At Dave’s family reunion in July, I found myself in conversation with a young relative about the apparent gender transition of a cousin of his generation. How do we witness and bless such major life events when so many people are un-churched these days, I wondered. And on the way home I heard a book review about a novel in which a couple develop an app to create custom rituals for non-religious people. The app goes viral, creating all sorts of disruptions in their lives and the life of the world. So I was primed to listen carefully later in the week to an interview on Radio Times with Robert P. Jones, founder and CEO of PRRI, the Public Religion Research Institute about recent changes in religious affiliation. This major survey, based on half a million interviews in which people self identify, has data right down to the county level, and includes Unitarian Universalists as a separate group, not lumping us under “all other” as usual.
What did I learn about the religious landscape? Here are the headlines:
- Two-thirds of the population are different kinds of Christians
- Five percent are non-Christian religious
- Two percent are UU — just behind Hindu and Others
The NONES – atheists, agnostics and those not affiliated with any religion have increased to one-quarter of the population.
White evangelicals have declined starkly from about 25% in 2008 to 14.5% in 2020. They are declining especially among the young. The result is that their median age is 56 – not far off from the UU median age of 53, both above the median age of 47 for all Americans.
In the interview, Jones said that younger people are leaving some forms of Christianity over values like LBGTQ rights, reproductive freedom, the climate crisis, leaving the liberal faiths looking like 30 year-olds and the more conservative religions looking like 70 year-olds.
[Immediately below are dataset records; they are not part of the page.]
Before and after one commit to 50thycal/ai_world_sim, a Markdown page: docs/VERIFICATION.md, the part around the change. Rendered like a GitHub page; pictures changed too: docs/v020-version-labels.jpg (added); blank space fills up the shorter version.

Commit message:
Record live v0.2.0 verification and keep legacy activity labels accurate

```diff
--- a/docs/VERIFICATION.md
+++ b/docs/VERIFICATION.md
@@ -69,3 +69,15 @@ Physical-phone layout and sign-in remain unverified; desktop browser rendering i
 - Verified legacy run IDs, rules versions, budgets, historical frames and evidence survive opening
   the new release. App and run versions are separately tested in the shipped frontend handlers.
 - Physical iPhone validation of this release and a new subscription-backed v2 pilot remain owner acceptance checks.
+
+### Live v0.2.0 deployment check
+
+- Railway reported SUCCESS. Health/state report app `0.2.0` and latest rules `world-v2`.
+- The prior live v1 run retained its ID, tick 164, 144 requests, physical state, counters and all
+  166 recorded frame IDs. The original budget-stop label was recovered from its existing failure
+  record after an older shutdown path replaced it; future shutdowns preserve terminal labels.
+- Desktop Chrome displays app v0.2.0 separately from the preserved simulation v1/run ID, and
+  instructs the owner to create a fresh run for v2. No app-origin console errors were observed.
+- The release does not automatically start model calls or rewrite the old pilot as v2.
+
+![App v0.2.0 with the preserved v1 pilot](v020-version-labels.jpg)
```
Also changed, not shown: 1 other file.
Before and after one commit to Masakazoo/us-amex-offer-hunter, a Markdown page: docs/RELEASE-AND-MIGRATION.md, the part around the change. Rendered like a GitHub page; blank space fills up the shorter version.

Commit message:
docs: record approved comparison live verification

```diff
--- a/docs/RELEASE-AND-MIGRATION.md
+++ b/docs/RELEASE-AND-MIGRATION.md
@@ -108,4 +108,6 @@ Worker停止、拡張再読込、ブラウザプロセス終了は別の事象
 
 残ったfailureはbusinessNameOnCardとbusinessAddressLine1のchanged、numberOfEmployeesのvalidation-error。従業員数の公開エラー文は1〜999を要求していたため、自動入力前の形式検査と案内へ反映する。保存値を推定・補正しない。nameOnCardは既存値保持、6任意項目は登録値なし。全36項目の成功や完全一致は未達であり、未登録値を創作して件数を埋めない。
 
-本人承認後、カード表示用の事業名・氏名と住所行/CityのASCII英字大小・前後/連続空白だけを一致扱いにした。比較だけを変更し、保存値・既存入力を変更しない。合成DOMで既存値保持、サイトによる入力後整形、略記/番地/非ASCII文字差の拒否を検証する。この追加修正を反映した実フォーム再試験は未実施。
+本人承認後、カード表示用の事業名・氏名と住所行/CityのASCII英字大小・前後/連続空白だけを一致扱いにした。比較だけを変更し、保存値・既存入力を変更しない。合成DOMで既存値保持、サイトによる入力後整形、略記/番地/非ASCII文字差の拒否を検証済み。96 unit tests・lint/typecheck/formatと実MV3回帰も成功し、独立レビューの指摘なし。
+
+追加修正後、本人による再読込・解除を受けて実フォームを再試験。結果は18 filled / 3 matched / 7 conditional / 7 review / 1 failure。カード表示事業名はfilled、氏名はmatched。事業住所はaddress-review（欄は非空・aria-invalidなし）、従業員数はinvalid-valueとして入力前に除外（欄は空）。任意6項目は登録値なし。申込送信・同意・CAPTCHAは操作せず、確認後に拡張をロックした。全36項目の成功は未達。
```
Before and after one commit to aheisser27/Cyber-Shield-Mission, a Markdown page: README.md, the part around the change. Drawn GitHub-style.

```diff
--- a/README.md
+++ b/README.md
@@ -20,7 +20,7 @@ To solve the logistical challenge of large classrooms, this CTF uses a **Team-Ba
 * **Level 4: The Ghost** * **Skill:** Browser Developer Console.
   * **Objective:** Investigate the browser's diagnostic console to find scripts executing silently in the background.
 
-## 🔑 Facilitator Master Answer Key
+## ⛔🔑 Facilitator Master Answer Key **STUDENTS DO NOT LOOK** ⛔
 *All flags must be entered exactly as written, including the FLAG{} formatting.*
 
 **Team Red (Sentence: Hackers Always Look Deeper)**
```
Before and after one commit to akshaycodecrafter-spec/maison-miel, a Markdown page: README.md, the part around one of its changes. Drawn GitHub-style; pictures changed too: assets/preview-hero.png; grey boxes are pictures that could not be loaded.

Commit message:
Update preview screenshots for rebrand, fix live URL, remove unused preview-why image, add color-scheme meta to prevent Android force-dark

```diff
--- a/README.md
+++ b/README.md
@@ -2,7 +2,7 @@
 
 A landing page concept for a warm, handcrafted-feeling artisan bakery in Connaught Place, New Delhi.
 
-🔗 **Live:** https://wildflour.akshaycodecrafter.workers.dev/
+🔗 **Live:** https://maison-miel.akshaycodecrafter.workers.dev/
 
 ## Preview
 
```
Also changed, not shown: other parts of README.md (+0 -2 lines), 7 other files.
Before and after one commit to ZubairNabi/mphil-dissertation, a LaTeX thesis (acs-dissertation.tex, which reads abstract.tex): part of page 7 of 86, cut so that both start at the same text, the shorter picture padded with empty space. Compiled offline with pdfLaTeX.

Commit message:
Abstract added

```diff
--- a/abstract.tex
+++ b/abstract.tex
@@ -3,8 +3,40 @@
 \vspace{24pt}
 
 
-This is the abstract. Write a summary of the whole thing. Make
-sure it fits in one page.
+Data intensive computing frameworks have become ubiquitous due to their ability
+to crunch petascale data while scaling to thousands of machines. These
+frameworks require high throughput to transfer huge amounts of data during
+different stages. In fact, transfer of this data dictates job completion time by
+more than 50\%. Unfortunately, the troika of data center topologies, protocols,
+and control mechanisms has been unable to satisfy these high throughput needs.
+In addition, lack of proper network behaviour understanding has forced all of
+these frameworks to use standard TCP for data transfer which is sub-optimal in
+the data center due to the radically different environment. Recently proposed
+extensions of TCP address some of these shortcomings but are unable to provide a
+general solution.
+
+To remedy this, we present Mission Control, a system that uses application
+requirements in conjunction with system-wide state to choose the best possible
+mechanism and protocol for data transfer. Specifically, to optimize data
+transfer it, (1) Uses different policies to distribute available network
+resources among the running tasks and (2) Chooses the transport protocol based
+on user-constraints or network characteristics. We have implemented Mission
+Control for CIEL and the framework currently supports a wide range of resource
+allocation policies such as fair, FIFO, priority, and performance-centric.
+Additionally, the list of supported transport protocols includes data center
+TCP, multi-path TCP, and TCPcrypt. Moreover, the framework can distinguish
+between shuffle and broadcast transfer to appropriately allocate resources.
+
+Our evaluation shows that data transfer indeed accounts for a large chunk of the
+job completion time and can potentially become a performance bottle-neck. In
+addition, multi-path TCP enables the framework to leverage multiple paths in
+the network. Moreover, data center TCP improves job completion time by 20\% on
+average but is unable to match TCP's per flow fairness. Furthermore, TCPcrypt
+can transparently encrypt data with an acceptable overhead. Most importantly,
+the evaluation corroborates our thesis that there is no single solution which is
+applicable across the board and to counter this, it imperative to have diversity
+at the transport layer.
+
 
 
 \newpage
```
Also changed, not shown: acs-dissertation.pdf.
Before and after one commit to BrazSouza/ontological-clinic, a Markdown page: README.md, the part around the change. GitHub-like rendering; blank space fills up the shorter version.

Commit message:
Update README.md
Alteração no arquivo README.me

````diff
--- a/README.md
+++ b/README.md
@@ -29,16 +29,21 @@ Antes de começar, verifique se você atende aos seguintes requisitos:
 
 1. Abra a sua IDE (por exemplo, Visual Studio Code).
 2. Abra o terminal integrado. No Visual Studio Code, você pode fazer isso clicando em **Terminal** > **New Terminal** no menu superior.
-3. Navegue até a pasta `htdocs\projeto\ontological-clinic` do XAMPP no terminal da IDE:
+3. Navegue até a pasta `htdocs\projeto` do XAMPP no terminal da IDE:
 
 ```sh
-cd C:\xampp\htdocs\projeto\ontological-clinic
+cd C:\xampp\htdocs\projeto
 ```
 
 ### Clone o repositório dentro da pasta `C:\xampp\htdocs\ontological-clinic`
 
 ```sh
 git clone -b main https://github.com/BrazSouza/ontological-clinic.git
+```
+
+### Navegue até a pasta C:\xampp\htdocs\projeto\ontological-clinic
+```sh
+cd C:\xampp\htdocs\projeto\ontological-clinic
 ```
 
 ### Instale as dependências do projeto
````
What does this mean for this congregation? Might those young NONES realize they could benefit from a spiritual community that reflects their values? Maybe they will come looking for liberal religious education for their children and life passage rituals for their families? Might you find ways to welcome them warmly, to offer them nurture and challenge, and to receive the new ideas and skills and challenges that they would bring? What will your new normal look like? Who do you want to be? How do you want to bless the world?